30, 1865. Colonel — I have the honor to submit here, with a succinct report of the operations of this army in the recent campaign resulting in the evacuation of Richmond and Petersburg, and terminating in the surrender of the Army of Northern Virginia. On the twenty-ninth ultimo, in pursuance of orders received from the Lieutenant-General commanding, the Second and Fifth corps were moved across Hatcher's run, the former by the Vaughan road, the latter by the old stage road crossing at Perkins'. The Second corps, holding the extreme left of the line before Petersburg prior to moving, was relieved by Major-General Gibbon, commanding two divisions of the Twenty-fourth corps. Major-General Humphreys, commanding the Second corps, was directed after crossing Hatcher's run. to take position with his right resting on Hatcher's run, and his left extending to the Quaker road. Major-General Warren, commanding Fifth corps, was directed at first to take position at the intersection of th
Francis Jackson Garrison, William Lloyd Garrison, 1805-1879; the story of his life told by his children: volume 2, Chapter 3: the Clerical appeal.—1837. (search)
s and ungodly. The new bull would, in spite of the sermons by which Right and Wrong, 1837, pp. 50-57. it was immediately enforced, in all probability have fallen flat—such was the anti-slavery leaven in the churches—but for its speedy bolstering by an Appeal of Clerical Abolitionists on Anti-slavery Measures, published in the New England Spectator of August 2, and bearing the signatures of five clergymen, viz., Charles Fitch, Boston; David Sanford, Dorchester; Wm. M. Cornell, Quincy; Jonas Perkins, Weymouth; and Joseph H. Towne, Boston. The first and last alone were known for their anti-slavery connection; and, in the discussion to which the Appeal instantly gave rise, they had no Lib. 7.134. further support from their co-signataries. The authorship of the document was divided between them. Fitch was the pastor of the First Free Congregational Church, whose organization against clerical repression and in the interest of close anti-slavery communion has been Ante, 1.481. alrea
Francis Jackson Garrison, William Lloyd Garrison, 1805-1879; the story of his life told by his children: volume 2, Chapter 4: Pennsylvania Hall.—the non-resistance society.—1838. (search)

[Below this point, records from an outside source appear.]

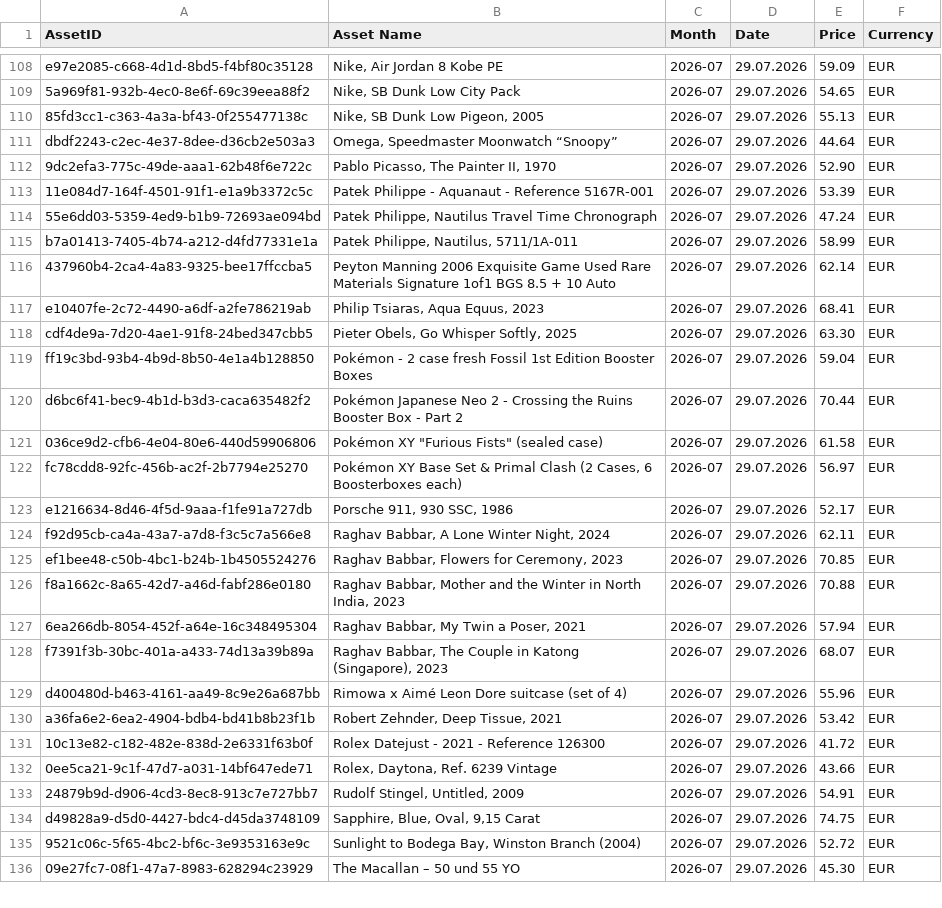
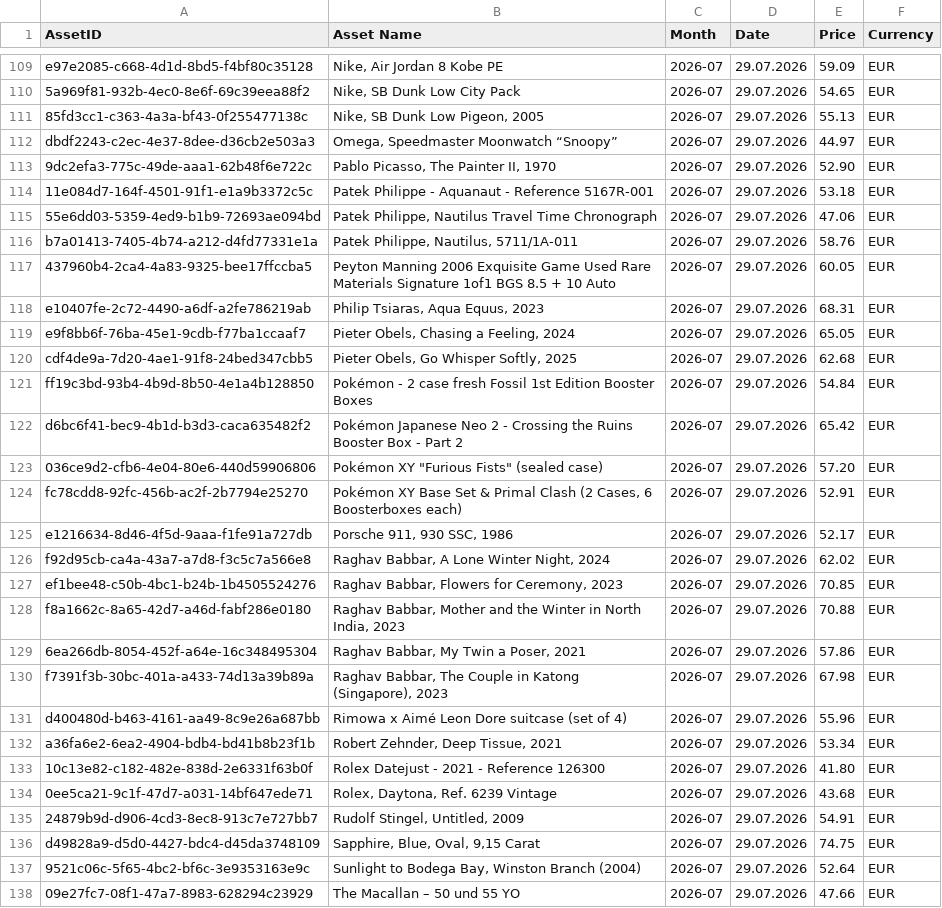
Before and after one commit to Munotstadt/splintdatacollector, a CSV file: data/prices.csv, drawn as a sheet; only a part is shown, gaps mark what is left out; the diff covers the shown part only.

Commit message:
Investment-Opportunities-Import – 29.07.2026 20:53:57

```diff
--- a/data/prices.csv
+++ b/data/prices.csv
@@ -110,27 +111,28 @@ e97e2085-c668-4d1d-8bd5-f4bf80c35128,"Nike, Air Jordan 8 Kobe PE",2026-07,29.07.
 85fd3cc1-c363-4a3a-bf43-0f255477138c,"Nike, SB Dunk Low Pigeon, 2005",2026-07,29.07.2026,55.13,EUR
-dbdf2243-c2ec-4e37-8dee-d36cb2e503a3,"Omega, Speedmaster Moonwatch “Snoopy”",2026-07,29.07.2026,44.64,EUR
+dbdf2243-c2ec-4e37-8dee-d36cb2e503a3,"Omega, Speedmaster Moonwatch “Snoopy”",2026-07,29.07.2026,44.97,EUR
 9dc2efa3-775c-49de-aaa1-62b48f6e722c,"Pablo Picasso, The Painter II, 1970",2026-07,29.07.2026,52.90,EUR
-11e084d7-164f-4501-91f1-e1a9b3372c5c,Patek Philippe - Aquanaut - Reference 5167R-001,2026-07,29.07.2026,53.39,EUR
-55e6dd03-5359-4ed9-b1b9-72693ae094bd,"Patek Philippe, Nautilus Travel Time Chronograph",2026-07,29.07.2026,47.24,EUR
-b7a01413-7405-4b74-a212-d4fd77331e1a,"Patek Philippe, Nautilus, 5711/1A-011",2026-07,29.07.2026,58.99,EUR
-437960b4-2ca4-4a83-9325-bee17ffccba5,Peyton Manning 2006 Exquisite Game Used Rare Materials Signature 1of1 BGS 8.5 + 10 Auto,2026-07,29.07.2026,62.14,EUR
-e10407fe-2c72-4490-a6df-a2fe786219ab,"Philip Tsiaras, Aqua Equus, 2023",2026-07,29.07.2026,68.41,EUR
-cdf4de9a-7d20-4ae1-91f8-24bed347cbb5,"Pieter Obels, Go Whisper Softly, 2025",2026-07,29.07.2026,63.30,EUR
-ff19c3bd-93b4-4b9d-8b50-4e1a4b128850,Pokémon - 2 case fresh Fossil 1st Edition Booster Boxes,2026-07,29.07.2026,59.04,EUR
-d6bc6f41-bec9-4b1d-b3d3-caca635482f2,Pokémon Japanese Neo 2 - Crossing the Ruins Booster Box - Part 2,2026-07,29.07.2026,70.44,EUR
-036ce9d2-cfb6-4e04-80e6-440d59906806,"Pokémon XY ""Furious Fists"" (sealed case)",2026-07,29.07.2026,61.58,EUR
-fc78cdd8-92fc-456b-ac2f-2b7794e25270,"Pokémon XY Base Set & Primal Clash (2 Cases, 6 Boosterboxes each)",2026-07,29.07.2026,56.97,EUR
+11e084d7-164f-4501-91f1-e1a9b3372c5c,Patek Philippe - Aquanaut - Reference 5167R-001,2026-07,29.07.2026,53.18,EUR
+55e6dd03-5359-4ed9-b1b9-72693ae094bd,"Patek Philippe, Nautilus Travel Time Chronograph",2026-07,29.07.2026,47.06,EUR
+b7a01413-7405-4b74-a212-d4fd77331e1a,"Patek Philippe, Nautilus, 5711/1A-011",2026-07,29.07.2026,58.76,EUR
+437960b4-2ca4-4a83-9325-bee17ffccba5,Peyton Manning 2006 Exquisite Game Used Rare Materials Signature 1of1 BGS 8.5 + 10 Auto,2026-07,29.07.2026,60.05,EUR
+e10407fe-2c72-4490-a6df-a2fe786219ab,"Philip Tsiaras, Aqua Equus, 2023",2026-07,29.07.2026,68.31,EUR
+e9f8bb6f-76ba-45e1-9cdb-f77ba1ccaaf7,"Pieter Obels, Chasing a Feeling, 2024",2026-07,29.07.2026,65.05,EUR
+cdf4de9a-7d20-4ae1-91f8-24bed347cbb5,"Pieter Obels, Go Whisper Softly, 2025",2026-07,29.07.2026,62.68,EUR
+ff19c3bd-93b4-4b9d-8b50-4e1a4b128850,Pokémon - 2 case fresh Fossil 1st Edition Booster Boxes,2026-07,29.07.2026,54.84,EUR
+d6bc6f41-bec9-4b1d-b3d3-caca635482f2,Pokémon Japanese Neo 2 - Crossing the Ruins Booster Box - Part 2,2026-07,29.07.2026,65.42,EUR
+036ce9d2-cfb6-4e04-80e6-440d59906806,"Pokémon XY ""Furious Fists"" (sealed case)",2026-07,29.07.2026,57.20,EUR
+fc78cdd8-92fc-456b-ac2f-2b7794e25270,"Pokémon XY Base Set & Primal Clash (2 Cases, 6 Boosterboxes each)",2026-07,29.07.2026,52.91,EUR
 e1216634-8d46-4f5d-9aaa-f1fe91a727db,"Porsche 911, 930 SSC, 1986",2026-07,29.07.2026,52.17,EUR
-f92d95cb-ca4a-43a7-a7d8-f3c5c7a566e8,"Raghav Babbar, A Lone Winter Night, 2024",2026-07,29.07.2026,62.11,EUR
+f92d95cb-ca4a-43a7-a7d8-f3c5c7a566e8,"Raghav Babbar, A Lone Winter Night, 2024",2026-07,29.07.2026,62.02,EUR
 ef1bee48-c50b-4bc1-b24b-1b4505524276,"Raghav Babbar, Flowers for Ceremony, 2023",2026-07,29.07.2026,70.85,EUR
 f8a1662c-8a65-42d7-a46d-fabf286e0180,"Raghav Babbar, Mother and the Winter in North India, 2023",2026-07,29.07.2026,70.88,EUR
-6ea266db-8054-452f-a64e-16c348495304,"Raghav Babbar, My Twin a Poser, 2021",2026-07,29.07.2026,57.94,EUR
-f7391f3b-30bc-401a-a433-74d13a39b89a,"Raghav Babbar, The Couple in Katong (Singapore), 2023",2026-07,29.07.2026,68.07,EUR
+6ea266db-8054-452f-a64e-16c348495304,"Raghav Babbar, My Twin a Poser, 2021",2026-07,29.07.2026,57.86,EUR
+f7391f3b-30bc-401a-a433-74d13a39b89a,"Raghav Babbar, The Couple in Katong (Singapore), 2023",2026-07,29.07.2026,67.98,EUR
 d400480d-b463-4161-aa49-8c9e26a687bb,Rimowa x Aimé Leon Dore suitcase (set of 4),2026-07,29.07.2026,55.96,EUR
-a36fa6e2-6ea2-4904-bdb4-bd41b8b23f1b,"Robert Zehnder, Deep Tissue, 2021",2026-07,29.07.2026,53.42,EUR
-10c13e82-c182-482e-838d-2e6331f63b0f,Rolex Datejust - 2021 - Reference 126300,2026-07,29.07.2026,41.72,EUR
-0ee5ca21-9c1f-47d7-a031-14bf647ede71,"Rolex, Daytona, Ref. 6239 Vintage",2026-07,29.07.2026,43.66,EUR
+a36fa6e2-6ea2-4904-bdb4-bd41b8b23f1b,"Robert Zehnder, Deep Tissue, 2021",2026-07,29.07.2026,53.34,EUR
+10c13e82-c182-482e-838d-2e6331f63b0f,Rolex Datejust - 2021 - Reference 126300,2026-07,29.07.2026,41.80,EUR
+0ee5ca21-9c1f-47d7-a031-14bf647ede71,"Rolex, Daytona, Ref. 6239 Vintage",2026-07,29.07.2026,43.68,EUR
 24879b9d-d906-4cd3-8ec8-913c7e727bb7,"Rudolf Stingel, Untitled, 2009",2026-07,29.07.2026,54.91,EUR
 d49828a9-d5d0-4427-bdc4-d45da3748109,"Sapphire, Blue, Oval, 9,15 Carat",2026-07,29.07.2026,74.75,EUR
-9521c06c-5f65-4bc2-bf6c-3e9353163e9c,"Sunlight to Bodega Bay, Winston Branch (2004)",2026-07,29.07.2026,52.72,EUR
-09e27fc7-08f1-47a7-8983-628294c23929,The Macallan – 50 und 55 YO,2026-07,29.07.2026,45.30,EUR
+9521c06c-5f65-4bc2-bf6c-3e9353163e9c,"Sunlight to Bodega Bay, Winston Branch (2004)",2026-07,29.07.2026,52.64,EUR
+09e27fc7-08f1-47a7-8983-628294c23929,The Macallan – 50 und 55 YO,2026-07,29.07.2026,47.66,EUR
```
Also changed, not shown: 1 added row and 64 edited cells elsewhere in this file.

sa Walker here to assist me in concocting something of the kind; so that when we come together at the time of the Convention, we shall be tolerably well prepared for the emergency. Please not to neglect this. On August 30, 1838, Mrs. Chapman, recovered from Ms. May 25, 1838, W. L. G. to G. W. Benson. the almost fatal attack of fever induced by the fatigue of her Philadelphia experience, informs Mr. Garrison that H. C. Wright has recently been at Weymouth, much to the discomfiture of Mr. Perkins. He delivered seven lectures there, the people hearing him gladly. We all hope to see you at the Peace Convention, which, as far as I can learn, bids fair to excite a general interest. Mrs. Chapman adds: I send you Emerson's oration [the famous discourse before the Harvard Divinity School, July 15, 1838]. It is rousing the wrath of the Cambridge powers that be in an astonishing manner. How cowardly are Unitarians generally! They take the alarm at sentiments which differ only in sha

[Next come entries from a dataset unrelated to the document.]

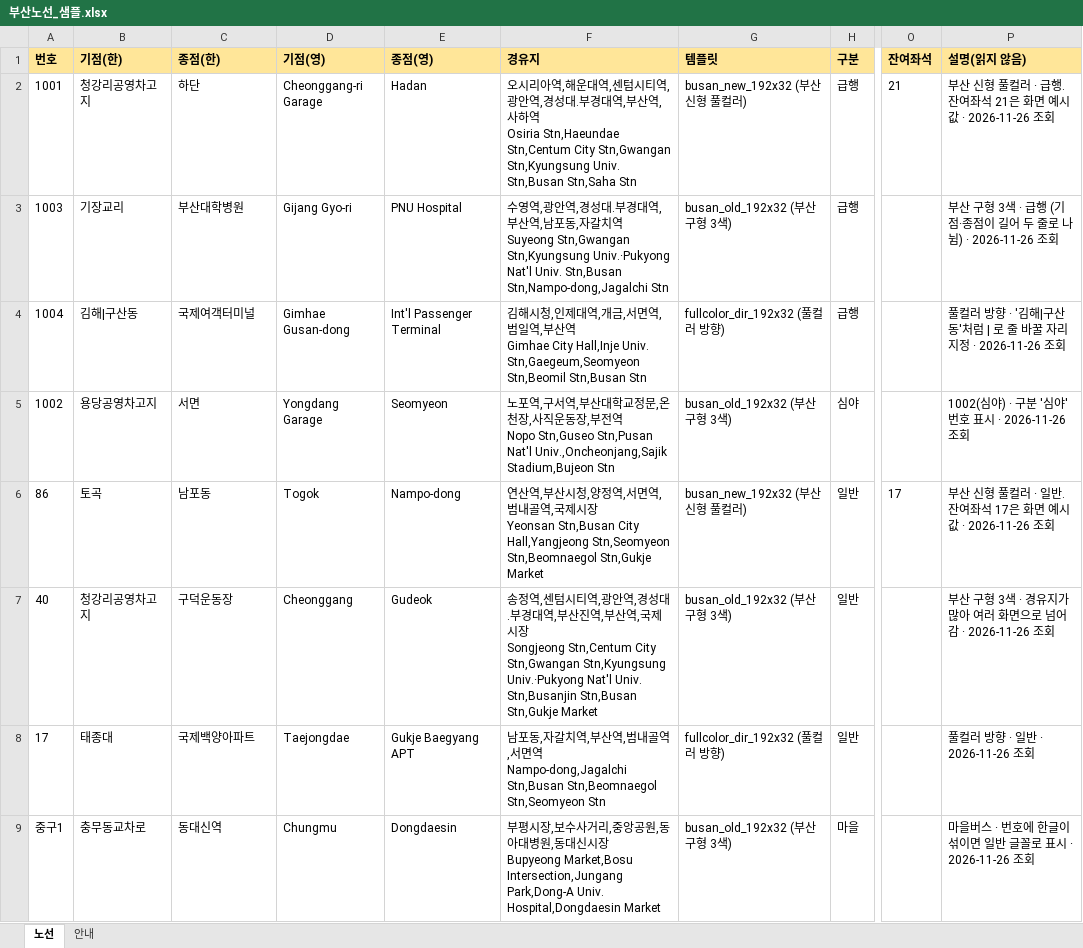
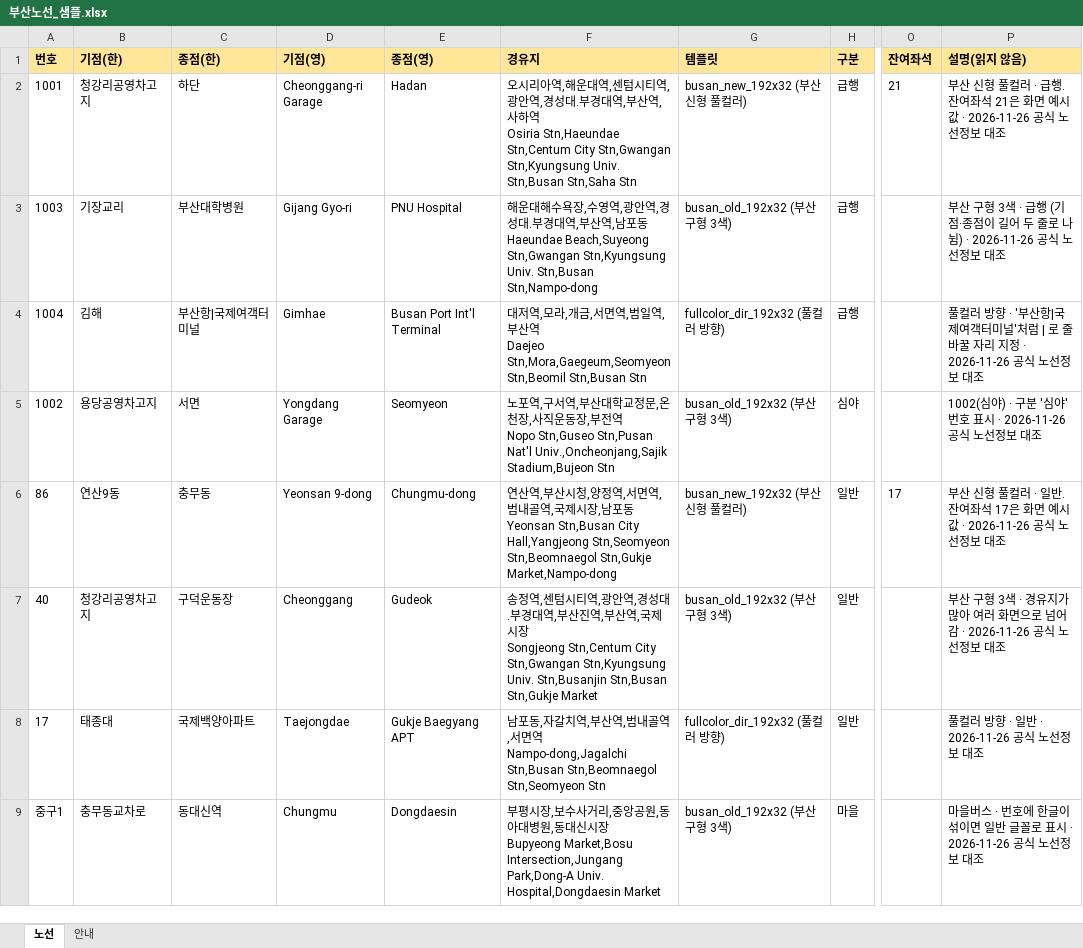
Before and after one commit to M32k/bus-sign-maker, an Excel workbook: samples/부산노선_샘플.xlsx, sheet 노선, drawn as a sheet; only a part is shown, gaps mark what is left out; values as stored, in another font and other column widths than the file's, no borders; ↵ is a line break in a cell; the diff names each change by its address in the sheet, - before the commit and + after, or states it on an @@ line.

```diff
--- a/samples/부산노선_샘플.xlsx (sheet 노선)
+++ b/samples/부산노선_샘플.xlsx (sheet 노선)
-P2 (설명(읽지 않음)): …값 · 2026-11-26 조회
+P2 (설명(읽지 않음)): …값 · 2026-11-26 공식 노선정보 대조
-F3 (경유지): 수영역,광안역,경성대.부경대역,부산역,남포동,자갈치역 ↵ Suyeong Stn,Gwangan Stn,Kyungsung Univ.·Pukyong Nat'l Univ. Stn,Busan Stn,Nampo-dong,Jagalchi Stn
+F3 (경유지): 해운대해수욕장,수영역,광안역,경성대.부경대역,부산역,남포동 ↵ Haeundae Beach,Suyeong Stn,Gwangan Stn,Kyungsung Univ. Stn,Busan Stn,Nampo-dong
-P3 (설명(읽지 않음)): …뉨) · 2026-11-26 조회
+P3 (설명(읽지 않음)): …뉨) · 2026-11-26 공식 노선정보 대조
-B4 (기점(한)): 김해|구산동
+B4 (기점(한)): 김해
-C4 (종점(한)): 국제여객터미널
+C4 (종점(한)): 부산항|국제여객터미널
-D4 (기점(영)): Gimhae Gusan-dong
+D4 (기점(영)): Gimhae
-E4 (종점(영)): Int'l Passenger Terminal
+E4 (종점(영)): Busan Port Int'l Terminal
-F4 (경유지): 김해시청,인제대역,개금,서면역,범일역,부산역 ↵ Gimhae City Hall,Inje Univ. Stn,Gaegeum,Seomyeon Stn,Beomil Stn,Busan…
+F4 (경유지): 대저역,모라,개금,서면역,범일역,부산역 ↵ Daejeo Stn,Mora,Gaegeum,Seomyeon Stn,Beomil Stn,Busan…
-P4 (설명(읽지 않음)): …향 · '김해|구산동'처럼 | 로 줄 바꿀 자리 지정 · 2026-11-26 조회
+P4 (설명(읽지 않음)): …향 · '부산항|국제여객터미널'처럼 | 로 줄 바꿀 자리 지정 · 2026-11-26 공식 노선정보 대조
-P5 (설명(읽지 않음)): 1002(심야) · 구분 '심야' 번호 표시 · 2026-11-26 조회
+P5 (설명(읽지 않음)): 1002(심야) · 구분 '심야' 번호 표시 · 2026-11-26 공식 노선정보 대조
-B6 (기점(한)): 토곡
+B6 (기점(한)): 연산9동
-C6 (종점(한)): 남포동
+C6 (종점(한)): 충무동
-D6 (기점(영)): Togok
+D6 (기점(영)): Yeonsan 9-dong
-E6 (종점(영)): Nampo-dong
+E6 (종점(영)): Chungmu-dong
-F6 (경유지): …시장 ↵ Yeonsan Stn,Busan City Hall,Yangjeong Stn,Seomyeon Stn,Beomnaegol Stn,Gukje Market
+F6 (경유지): …시장,남포동 ↵ Yeonsan Stn,Busan City Hall,Yangjeong Stn,Seomyeon Stn,Beomnaegol Stn,Gukje Market,Nampo-dong
-P6 (설명(읽지 않음)): …값 · 2026-11-26 조회
+P6 (설명(읽지 않음)): …값 · 2026-11-26 공식 노선정보 대조
-F7 (경유지): …Stn,Gwangan Stn,Kyungsung Univ.·Pukyong Nat'l Univ. Stn,Busanjin…
+F7 (경유지): …Stn,Gwangan Stn,Kyungsung Univ. Stn,Busanjin…
-P7 (설명(읽지 않음)): …감 · 2026-11-26 조회
+P7 (설명(읽지 않음)): …감 · 2026-11-26 공식 노선정보 대조
-P8 (설명(읽지 않음)): 풀컬러 방향 · 일반 · 2026-11-26 조회
+P8 (설명(읽지 않음)): 풀컬러 방향 · 일반 · 2026-11-26 공식 노선정보 대조
-P9 (설명(읽지 않음)): …시 · 2026-11-26 조회
+P9 (설명(읽지 않음)): …시 · 2026-11-26 공식 노선정보 대조
```
Also changed, not shown: sheet 안내, samples/서울노선_샘플.xlsx, 4 other files.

y, 1.89, officers (1830), 207, G. Benson an honorary member, 425; original constitution, 425. Percival, James Gates [1795-1856], 1.66. Perfectionism, set forth by Noyes, 2.145, 206, 207, by G., 148, 150, 153, 176, 201-204, by Mrs. Child, 204, by N. Colver, 429; discussed by Spectator, 157, by E. Wright, 178; illustrated by A. Mahan, 286, by J. Boyle, 286; disseminated by G. in England, 409. Perfectionist (New Haven), edited by J. H. Noyes, 2.114, 145, read by G., 144, 145. Perkins, Jonas, Rev., signer of Clerical Appeal, 2.136, disturbed by H. C. Wright, 224. Perley, Israel, pioneer to the St. John, 1.1, 2; clerk of patriot meeting, 6-8. Pettibone, Philo C., Rev., reveals clerical plot, 2.262. Phelps, Abner, Dr. [b. Belchertown, Mass., Sept. 5, 1779; d. Boston, Feb. 24, 1873], 1.278. Phelps, Amos Augustus, Rev. [b. Farmington, Conn., Nov. 11, 1804; d. Roxbury, Mass., July 30, 1847, buried in Mt. Auburn], Pastor of Pine St. Church, 1.417; orthodox, 2.138; drops C